Walgreens (NASDAQ:WBA) investors were surely popping a few bottles on Monday night as news broke that private equity giant KKR had made a formal offer to take the company private.
They’d already rallied as much as 17% since the start of the month on rumors of a potential takeover but the stock had cooled off when no news was forthcoming. Apparent confirmation of the offer from Bloomberg on Monday sent shares up 6% and to 7-month highs.
For a heavyweight like WBA, who has a market cap of $56 billion and is a component of the Dow Jones, S&P 500 and Nasdaq indices, a takeover like this could be a blessing.

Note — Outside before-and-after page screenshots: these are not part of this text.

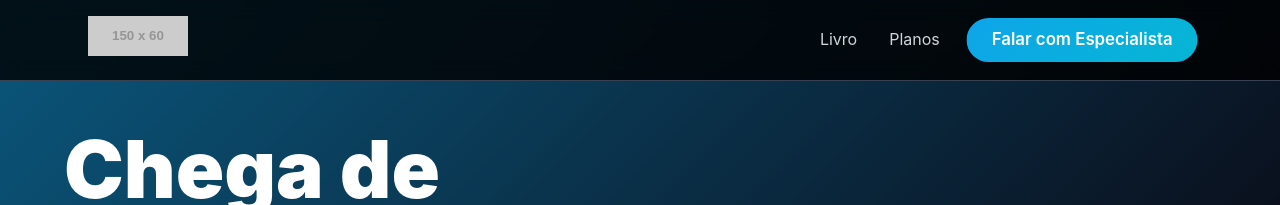
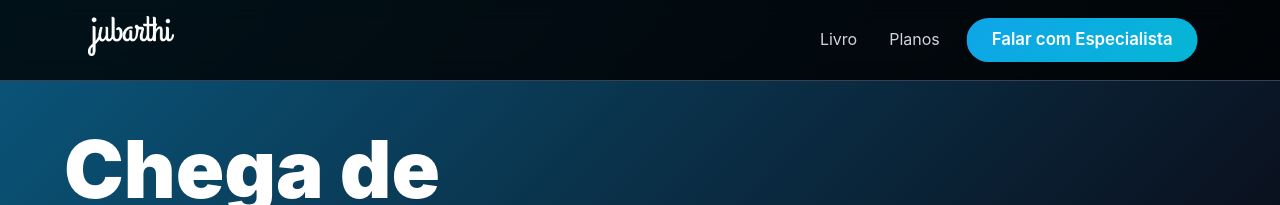
Before and after one commit to jubarthi/tds, a plain HTML site: page index.html in a window 1280 px wide. Shown: the top 205 px of the page. Drawn offline with Linux system fonts and the light colour scheme; placeholder pictures from the web are drawn by us.

Commit message:
Update index.html

```diff
--- a/index.html
+++ b/index.html
@@ -787,7 +787,7 @@
         <div class="container">
             <div class="header-content">
                 <div class="logo">
-                    <img src="https://via.placeholder.com/150x60/0ea5e9/ffffff?text=JUBARTHI" alt="Jubarthi Logo">
+                    <img src="logo.png" alt="Jubarthi Logo">
                 </div>
                 <nav class="nav-desktop">
                     <a href="#livro" class="nav-link">Livro</a>
```
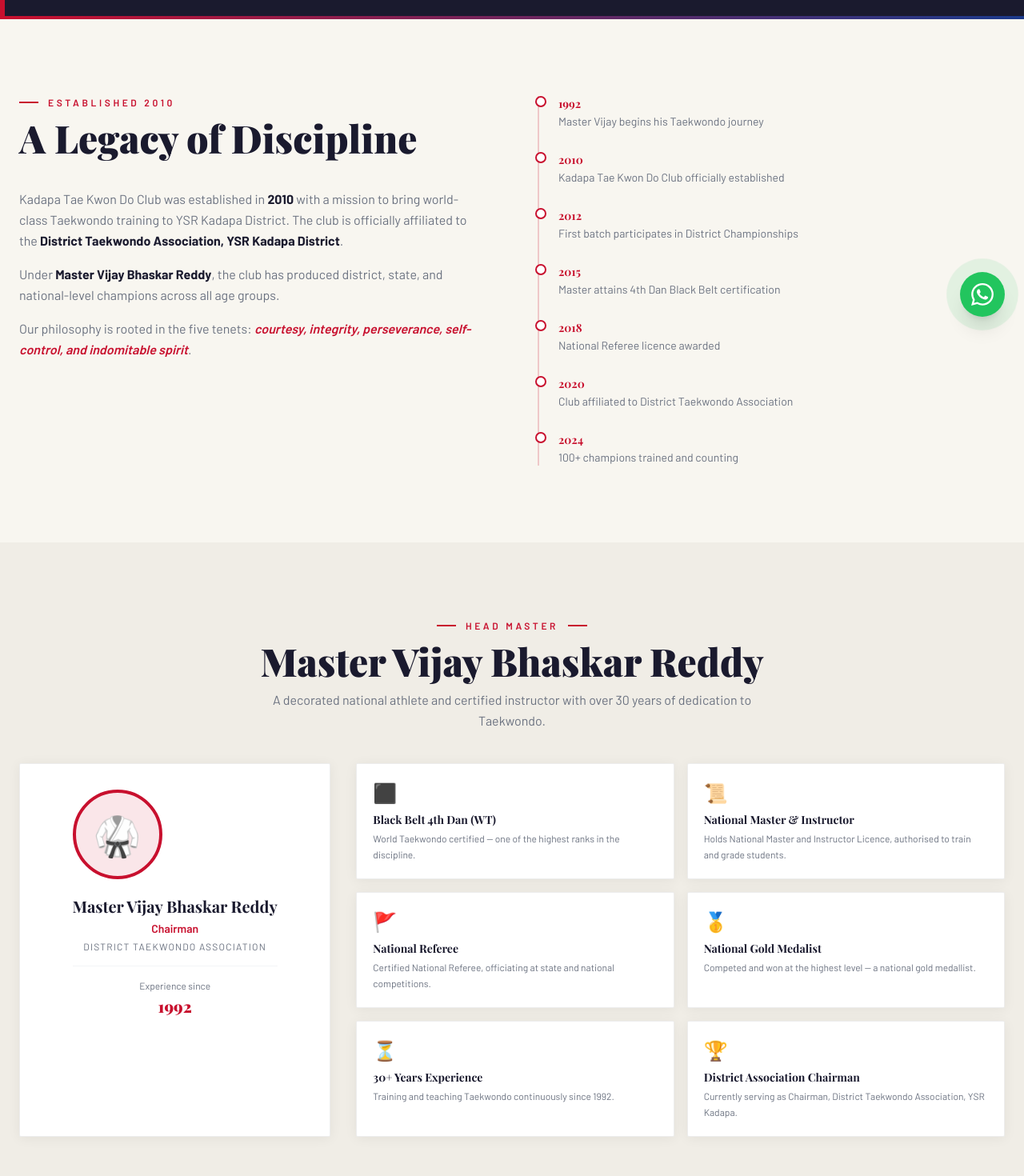
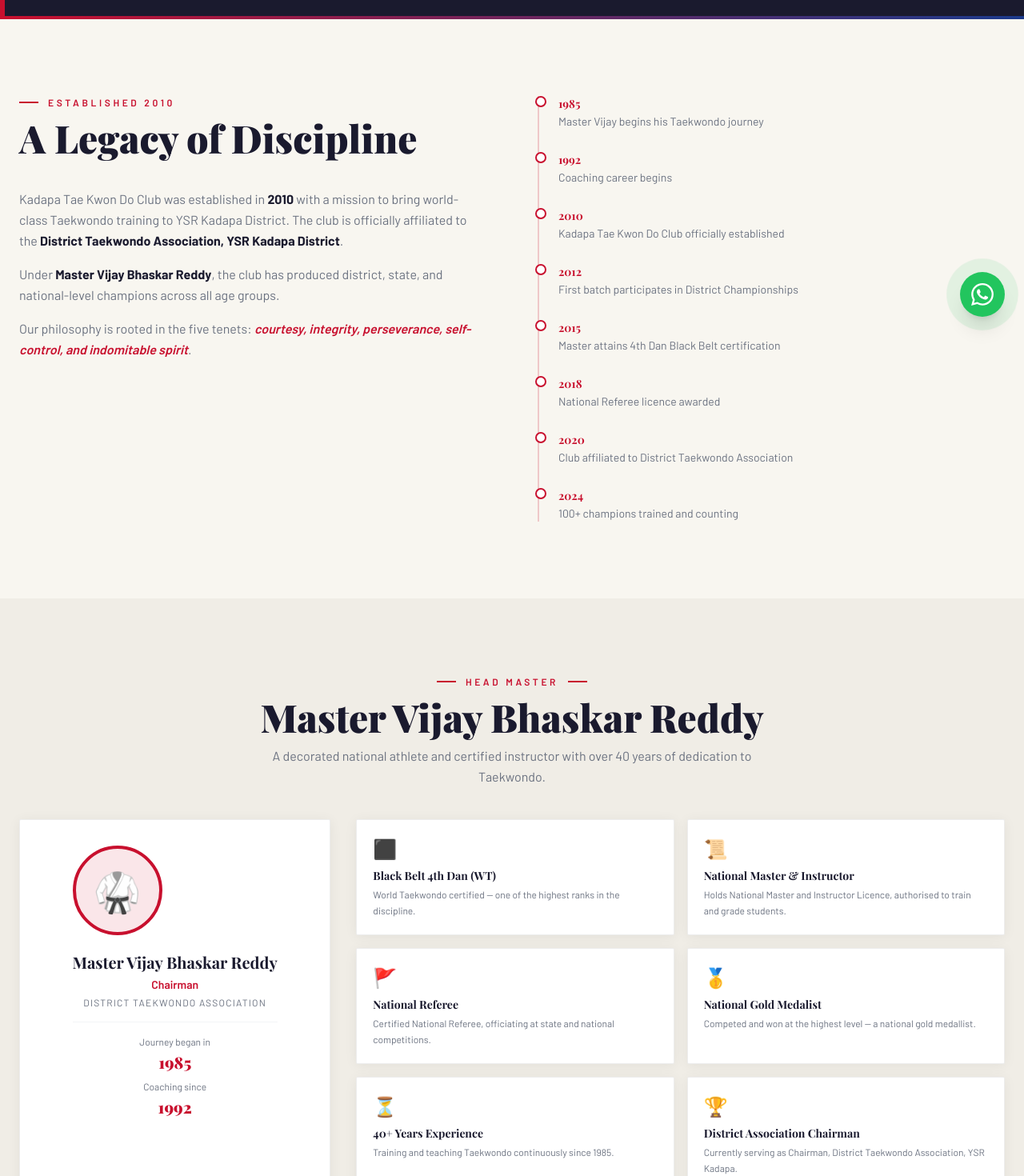
Before and after one commit to mahendrapro/kadapa-tkd, a Next.js app: page /about in a window 1280 px wide. Shown: the part 380-1850 px from the top of the page at 80% size. Built offline with nearby package versions, Linux system fonts and the light colour scheme.

Commit message:
Update page.tsx

```diff
--- a/src/app/about/page.tsx
+++ b/src/app/about/page.tsx
@@ -41,7 +41,8 @@ export default function AboutPage() {
           {/* Timeline */}
           <div className="pl-6 border-l-2 border-brand-red/20 space-y-7">
             {[
-              { year: '1992', event: 'Master Vijay begins his Taekwondo journey' },
+              { year: '1985', event: 'Master Vijay begins his Taekwondo journey' },
+              { year: '1992', event: 'Coaching career begins' },
               { year: '2010', event: 'Kadapa Tae Kwon Do Club officially established' },
               { year: '2012', event: 'First batch participates in District Championships' },
               { year: '2015', event: 'Master attains 4th Dan Black Belt certification' },
@@ -63,7 +64,7 @@ export default function AboutPage() {
       <section className="py-24 px-6 bg-brand-gray" id="master">
         <div className="max-w-7xl mx-auto">
           <SectionHeading eyebrow="Head Master" title="Master Vijay Bhaskar Reddy"
-            subtitle="A decorated national athlete and certified instructor with over 30 years of dedication to Taekwondo." />
+            subtitle="A decorated national athlete and certified instructor with over 40 years of dedication to Taekwondo." />
           <div className="grid md:grid-cols-3 gap-8">
             {/* Profile card */}
             <div className="card-pro p-8 flex flex-col items-center text-center rounded-sm relative overflow-hidden">
@@ -73,7 +74,10 @@ export default function AboutPage() {
                 <div className="text-brand-red text-sm font-body font-semibold mb-1">Chairman</div>
                 <div className="text-brand-muted text-xs font-body uppercase tracking-widest">District Taekwondo Association</div>
                 <div className="mt-4 pt-4 border-t border-gray-100 text-brand-muted text-xs font-body">
-                  Experience since <span className="text-brand-red font-display font-black text-xl block mt-1">1992</span>
+                  Journey began in <span className="text-brand-red font-display font-black text-xl block mt-1">1985</span>
+                </div>
+                <div className="mt-2 text-brand-muted text-xs font-body">
+                  Coaching since <span className="text-brand-red font-display font-black text-xl block mt-1">1992</span>
                 </div>
               </div>
             </div>
@@ -85,7 +89,7 @@ export default function AboutPage() {
                 { icon: '📜', title: 'National Master & Instructor', desc: 'Holds National Master and Instructor Licence, authorised to train and grade students.' },
                 { icon: '🚩', title: 'National Referee', desc: 'Certified National Referee, officiating at state and national competitions.' },
                 { icon: '🥇', title: 'National Gold Medalist', desc: 'Competed and won at the highest level — a national gold medallist.' },
-                { icon: '⏳', title: '30+ Years Experience', desc: 'Training and teaching Taekwondo continuously since 1992.' },
+                { icon: '⏳', title: '40+ Years Experience', desc: 'Training and teaching Taekwondo continuously since 1985.' },
                 { icon: '🏆', title: 'District Association Chairman', desc: 'Currently serving as Chairman, District Taekwondo Association, YSR Kadapa.' },
               ].map(({ icon, title, desc }) => (
                 <div key={title} className="card-pro p-5 rounded-sm group">
```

Shares of the pharmaceutical manufacturer, distributor and wholesaler were trading at prices 40% off from 2015 highs going into last weekend while the S&P 500 index is up 46% in the same timeframe.
Competition from Amazon has only been getting hotter as the e-retail giant moves into more and more product lines with seemingly impossible-to-match prices and margins. In May 2018, Amazon purchased online pharmacy PillPack which seriously spooked traditional pharma retailer investors.
Shares of Walgreens, CVS, (NASDAQ:AMZN) and Rite Aid (NYSE:RAD) all tumbled on the news. Like so many other retail-based stores, they just can’t seem to innovate fast enough in the face of Amazon’s growth.
Shares of Walgreens’ traditional competitor CVS also set all-time highs in the summer of 2015 but have dribbled down 50% since. Shares of Rite Aid, who had their heyday in the late nineties, are down over 95% since 2015. The trigger for the initial slide from highs was the growing negative press on drug prices and the feeling that Congress was going to start clamping down hard. With shares of Amazon up over 300% in the time since it’s not hard to see where the smart money has been moving to.
That’s not to say any of these pharma retailers have been idle in the face of these headwinds.
CVS (NYSE:CVS) is trying to reinvent itself by moving into other healthcare verticals and purchased health care insurer Aetna this time last year while Rite Aid appears to have accepted its fate and has become a pickup location for Amazon packages. Walgreens decided to double down on brick and mortar shops and has explored partnerships with doctors’ and dentists’ offices and grocers like Kroger. They went so far as to attempt a merger with Rite Aid in 2017 but this fell through. Their latest earnings report at the end of last month painted a grim picture.
Lackluster Recent Earnings
Profits fell 55% YOY, unprofitable stores were shut and an undisclosed number of employees were laid off. The company announced plans to cut even more spending by 2022 as management appeared to be trying to stem the negative momentum and simply hold the line while these initiatives played out.
Overall the earnings weren’t as bad as analysts expected but is that really an acceptable justification for investors to remain happily long while the S&P 500 is at all-time highs?
While Walgreens’ stock is coming out of a base at the $49 level and is up almost 30% from 2019 lows, shares are barely at 2018 levels and firmly at 2013 levels. On top of that, the stock has the unenviable tag of being the worst performer of the year so far out of all 30 components of the Dow Jones Industrial Average.
With all that in mind, Walgreens investors can hardly be blamed for having a spring in their step this week while holders of CVS and Rite Aid stock will surely be green with envy and wondering when they’ll be asked to dance.
We’re still waiting for official confirmation of the offer and are a long way from anything being signed. These things have been known to fall through at the last minute so investors aren’t home and dry just yet. Keep in mind CNBC reported that this would likely be the largest leveraged buyout in history if it goes through. KKR would be taking on a $56 billion company that has $16 billion in debt on the balance sheets.
However, if there’s one private equity company that isn’t afraid to buy big, it’s KKR. They, along with TPG Capital, set the record for the largest LBO with the $45 billion purchase of Texas utility company TXU in 2007.
Walgreens’ investors have every reason to be cautiously optimistic for the first time in a long time. Let’s see how this plays out.
Companies Mentioned in This Article
|Walgreens Boots Alliance (WBA)||$59.27||+0.3%||3.09%||9.89||Hold||$61.88|
|CVS Health (CVS)||$75.58||+1.5%||2.65%||10.68||Buy||$77.14|
|Rite Aid (RAD)||$8.24||+2.4%||N/A||N/A||Sell||$12.50|